Before our 4 week Camino (Leon to Santiago) pilgrimage, we will spend 1 week in Madrid. I have a place to stay. Whats the best way from the airport to downtown? What would be the "must see" places? Prado for sure. I am going in May, are there bull fights around May 6-13th? I know day trips to Toledo and /or Avila would be great, especially since St. Theresa of Avila and St. John of the Cross lived in that region.
Thanks for any information you can give to me. I am 66 years young.

Posted by
432 posts

Hey Neighbor,
Federico Barroso (a RS tourguide on the RS "Best of Barcelona and Madrid" tour) has a tour business in Madrid called Spain Fred (
I enthusiastically suggest you visit Federico's website and arrange a tour with him. He is highly recommended.
Best wishes for 2019.

Posted by
12943 posts

Pick up a guide book with good coverage of Madrid and read about your options. Your interests may be different from those of the responders.
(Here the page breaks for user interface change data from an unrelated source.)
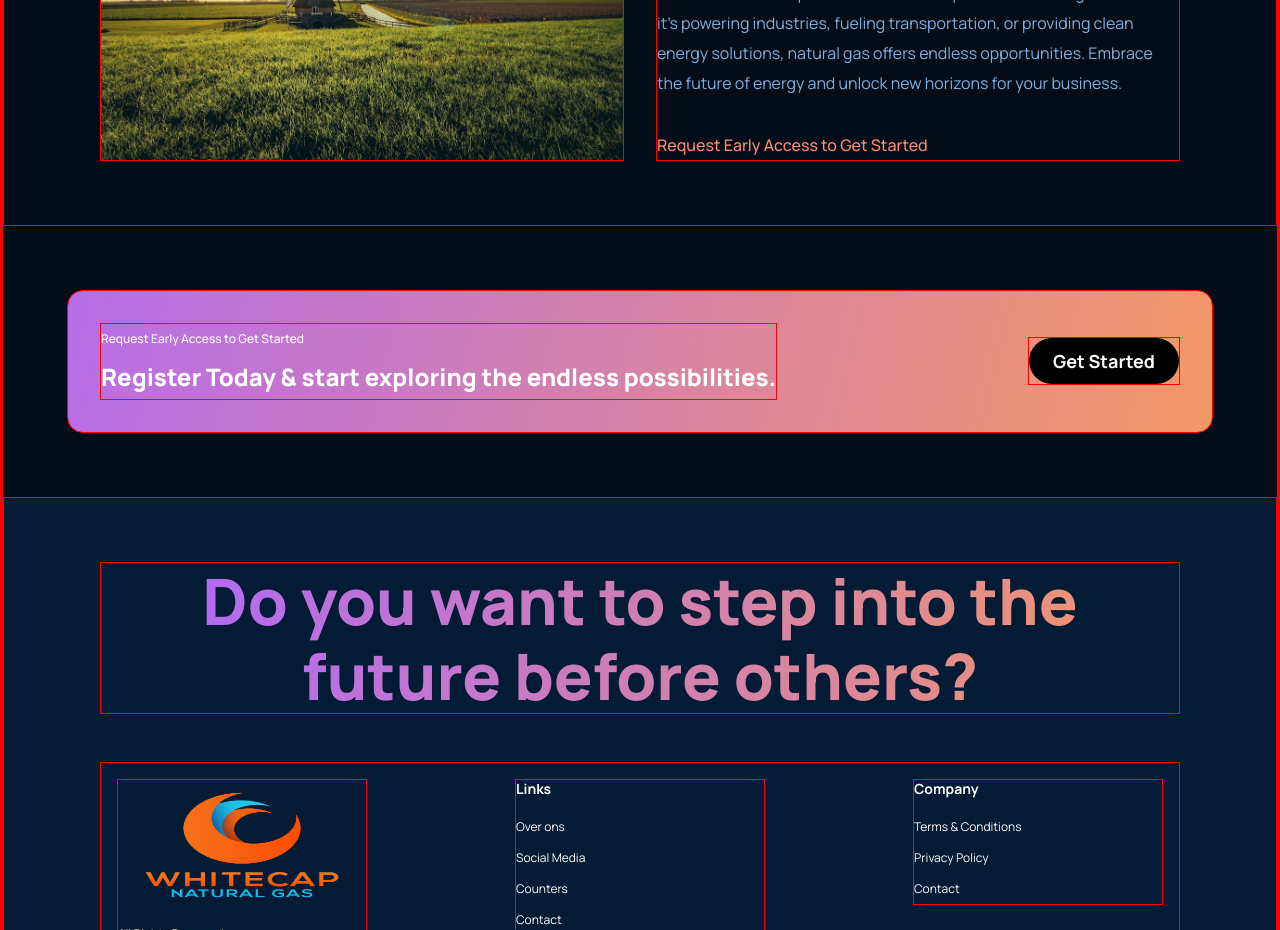
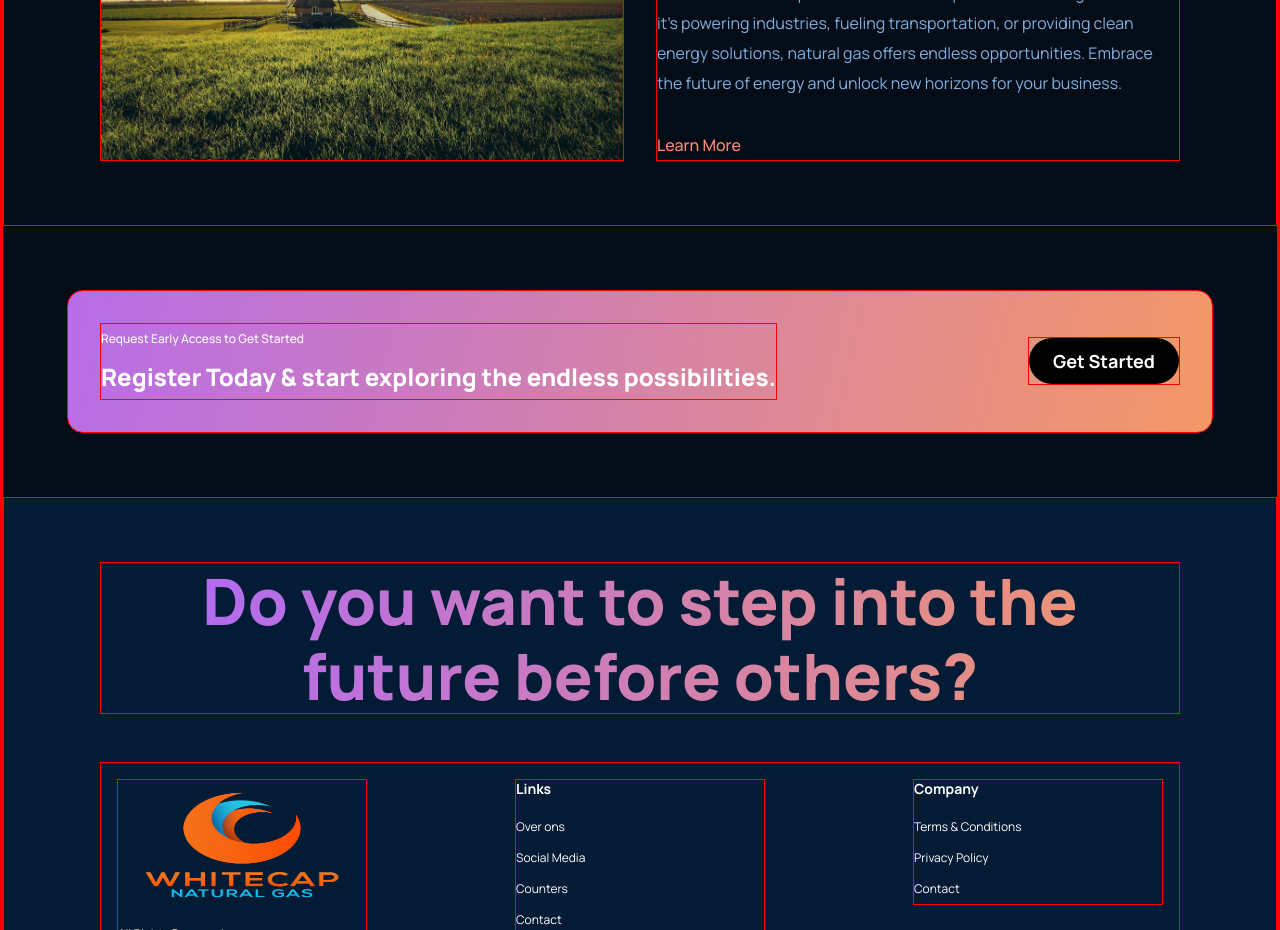
Before and after one commit to connorbowlan/whitecap, a React (Create React App) app: page / in a window 1280 px wide. Shown: the part 3520-4450 px from the top of the page. Built offline with nearby package versions, Linux system fonts and the light colour scheme.

Commit message:
update stuff

```diff
--- a/src/containers/possibility/Possibility.jsx
+++ b/src/containers/possibility/Possibility.jsx
@@ -12,7 +12,7 @@
   <h4>Start Exploring Today</h4>
   <h1 className="gradient-text">Unleash the Potential of Natural Gas</h1>
   <p>Discover a world of possibilities with the power of natural gas. Whether it's powering industries, fueling transportation, or providing clean energy solutions, natural gas offers endless opportunities. Embrace the future of energy and unlock new horizons for your business.</p>
-  <h4>Request Early Access to Get Started</h4>
+  <h4>Learn More</h4>
 </div>
 
   </div>
```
I don't consider Avila a very interesting destination; it's basically just a wall. Though there might be something of religious importance there.

In addition to the magnificent Toledo, I'd recommend Segovia and Cuenca. Cuenca is affordable only if you buy your train ticket very early; otherwise, the AVE is awfully expensive for a day-trip.

If you find you need another side-trip, Alcala de Henares is very easy because of frequent commuter trains.

Posted by
1021 posts

If you're interested in modern art, you'd definitely want to visit the Reina Sofia Museum - they have 'Guernica', for one thing, and lots of Joan Miro, who's one of my favorites.

Posted by
12304 posts

And a shout-out for the Thyssen Museum with its excellent collections, chronologically roughly from where the Prado leaves off to where the Reina Sofia begins. The Naval Museum is very interesting, just up the street from the Thyssen. You need to have your passport with you to enter.

Do you know about the tarjeta dorada (gold card)? Anyone over 60 can buy it at any train station for €6. With the card you can get discounts of 25% or 40% on many trains. The discount depends on the day of the week and type of train. Also ask for the senior discount at every sight - many offer it but not all advertise it.

Posted by
1891 posts

If you wanted to see some of Saint Teresa de Avila’s relics ( her heart and an arm) you’d need to visit Alba de Tormes near Salamanca. They are in the Carmelite Convent of the Annunciation. There are some beautiful places you’ll be passing on the Camino, so ensure you have a camera. Some include, the Parador in Leon (currently undergoing renovation), Puente de Obrigo in Hospital de Obrigo, Crucero de San Toribio near San Justo de la Vega, Astorga, Cruz de Hierro where pilgrims leave a stone, Villafranca de Bierzo, Alto de Cebreiro, Alto de San Roque, Alto de Leboreiro, and just before entering Santiago, Monte de Gozo. Hopefully much of the restoration and the scaffolding will be completed and have been removed from the cathedral in Santiago.

There should be bullfights in May. You can check dates at:, but may want to wait to get tickets until you’re certain you are going to one. I’ve never purchased tickets online. There are plenty of booths at the bull ring where you can get last minute tickets.

Posted by
948 posts

Are you a fan of tennis? If so, the Madrid Open is being played while you are visiting and this could be an excellent opportunity to watch the clay master play.
We also seek to learn of concerts and plays being held while we visit a destination. Doing so helps peel away the layers of tourism to rub elbows with local culture.
Madrid is one of the largest cities in Europe, but the central tourist destinations are in a relatively compact geographic area. Madrid offers a good public transport system to assist with exploring beyond the tourist areas.
We do recommend exploring Retireo Parc and taking a picnic to enjoy time.

Posted by
10541 posts

First, you should get a guidebook or two. These will explain your airport transport options, as well as giving details of the main sights, restaurant hours and typical foods, the logistics of day trips, etc. Assuming you're using other resources for your Camino, Rick's Madrid Snapshot book should cover you for the city and some daytrips: (click on "What's Included" to make sure it covers what you need).

For the airport, the options are bus, metro, train, or taxi. Which is "best" depends on the exact location of your hotel, how comfortable you are on public transportation, physically or otherwise, with luggage (potentially including changes), how much you want to walk from a bus stop or metro station, your budget, etc. Note that taxis from the airport to the center have a fixed rate of €30, including luggage in the trunk, and there is no need to tip beyond this. Other methods are much cheaper, but if you're at all unsure, a taxi is door to door and so very easy.

Posted by
1661 posts

I loved the Royal Palace in Madrid-it's beautiful and a manageable size to enjoy.

Posted by
1891 posts

Both San Lorenzo del Escorial and El Valle de Los Caidos are worth visiting, but not “must see” if you have limited time. The main, and in my opinion only, attraction in El Escorial is the monastery and crypt of kings and queens. The valley of the fallen is about 8 miles away. The tomb of General Franco is there and there are some great views from the cross. It’s very somber because of the thousands of people interred there and because it was built with essentially slave labor. On a clear day, if driving from Madrid on the A-6 towards Zamora, the 500 foot high cross can be seen from at least 15 miles away.